Start of Input data

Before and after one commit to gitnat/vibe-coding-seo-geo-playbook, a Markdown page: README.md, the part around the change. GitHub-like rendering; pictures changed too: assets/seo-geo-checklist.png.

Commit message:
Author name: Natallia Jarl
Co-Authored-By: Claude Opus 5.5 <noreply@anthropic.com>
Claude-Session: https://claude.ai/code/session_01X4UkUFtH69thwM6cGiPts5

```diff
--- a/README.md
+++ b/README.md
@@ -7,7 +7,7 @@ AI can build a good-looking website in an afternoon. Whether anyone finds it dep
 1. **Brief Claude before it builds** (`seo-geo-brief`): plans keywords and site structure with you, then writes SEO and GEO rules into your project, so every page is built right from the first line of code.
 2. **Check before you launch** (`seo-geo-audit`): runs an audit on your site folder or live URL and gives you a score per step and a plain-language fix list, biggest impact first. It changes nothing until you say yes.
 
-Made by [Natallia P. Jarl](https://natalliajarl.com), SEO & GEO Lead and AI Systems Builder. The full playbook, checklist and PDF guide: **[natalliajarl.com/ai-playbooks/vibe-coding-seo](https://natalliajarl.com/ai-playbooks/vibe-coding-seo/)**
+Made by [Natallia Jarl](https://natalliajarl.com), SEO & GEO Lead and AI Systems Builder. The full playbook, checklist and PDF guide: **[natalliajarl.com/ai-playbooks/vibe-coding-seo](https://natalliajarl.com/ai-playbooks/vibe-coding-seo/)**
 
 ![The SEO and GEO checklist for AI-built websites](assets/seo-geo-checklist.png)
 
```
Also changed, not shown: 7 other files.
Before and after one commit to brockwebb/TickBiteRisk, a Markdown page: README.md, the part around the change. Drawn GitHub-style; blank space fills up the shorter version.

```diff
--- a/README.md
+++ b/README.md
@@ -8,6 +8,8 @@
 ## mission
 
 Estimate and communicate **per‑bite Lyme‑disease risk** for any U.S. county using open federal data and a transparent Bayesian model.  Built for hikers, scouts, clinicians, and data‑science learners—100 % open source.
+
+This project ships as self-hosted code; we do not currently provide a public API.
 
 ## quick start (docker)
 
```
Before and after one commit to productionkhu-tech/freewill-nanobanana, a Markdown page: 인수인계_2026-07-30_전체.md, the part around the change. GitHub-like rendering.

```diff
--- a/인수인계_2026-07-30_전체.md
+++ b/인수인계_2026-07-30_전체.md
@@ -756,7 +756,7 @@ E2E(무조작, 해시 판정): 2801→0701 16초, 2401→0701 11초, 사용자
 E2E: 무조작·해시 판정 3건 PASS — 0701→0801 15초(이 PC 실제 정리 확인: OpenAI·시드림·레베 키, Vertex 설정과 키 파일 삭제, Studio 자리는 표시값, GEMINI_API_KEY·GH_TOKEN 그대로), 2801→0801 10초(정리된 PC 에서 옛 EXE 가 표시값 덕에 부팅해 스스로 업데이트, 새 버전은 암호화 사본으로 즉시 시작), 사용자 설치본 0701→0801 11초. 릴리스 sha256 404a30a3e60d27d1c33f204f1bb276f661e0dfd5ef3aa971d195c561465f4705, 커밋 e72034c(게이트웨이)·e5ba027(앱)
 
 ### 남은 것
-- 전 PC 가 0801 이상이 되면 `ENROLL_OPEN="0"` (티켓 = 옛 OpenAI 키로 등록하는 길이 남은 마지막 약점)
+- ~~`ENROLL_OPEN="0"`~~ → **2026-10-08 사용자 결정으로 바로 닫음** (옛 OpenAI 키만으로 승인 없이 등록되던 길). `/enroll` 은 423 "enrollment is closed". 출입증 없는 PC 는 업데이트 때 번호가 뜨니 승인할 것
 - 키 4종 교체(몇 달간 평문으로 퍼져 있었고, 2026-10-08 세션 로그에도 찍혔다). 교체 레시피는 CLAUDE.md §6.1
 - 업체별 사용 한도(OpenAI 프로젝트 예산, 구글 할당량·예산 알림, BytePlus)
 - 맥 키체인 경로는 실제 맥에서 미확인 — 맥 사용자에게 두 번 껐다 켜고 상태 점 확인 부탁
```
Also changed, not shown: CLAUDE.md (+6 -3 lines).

End of Input data

## What to produce
Look through the entries above. Copy each line in which the string "Lead" occurs.

## The completed task
-Made by [Natallia P. Jarl](https://natalliajarl.com), SEO & GEO Lead and AI Systems Builder. The full playbook, checklist and PDF guide: **[natalliajarl.com/ai-playbooks/vibe-coding-seo](https://natalliajarl.com/ai-playbooks/vibe-coding-seo/)**
+Made by [Natallia Jarl](https://natalliajarl.com), SEO & GEO Lead and AI Systems Builder. The full playbook, checklist and PDF guide: **[natalliajarl.com/ai-playbooks/vibe-coding-seo](https://natalliajarl.com/ai-playbooks/vibe-coding-seo/)**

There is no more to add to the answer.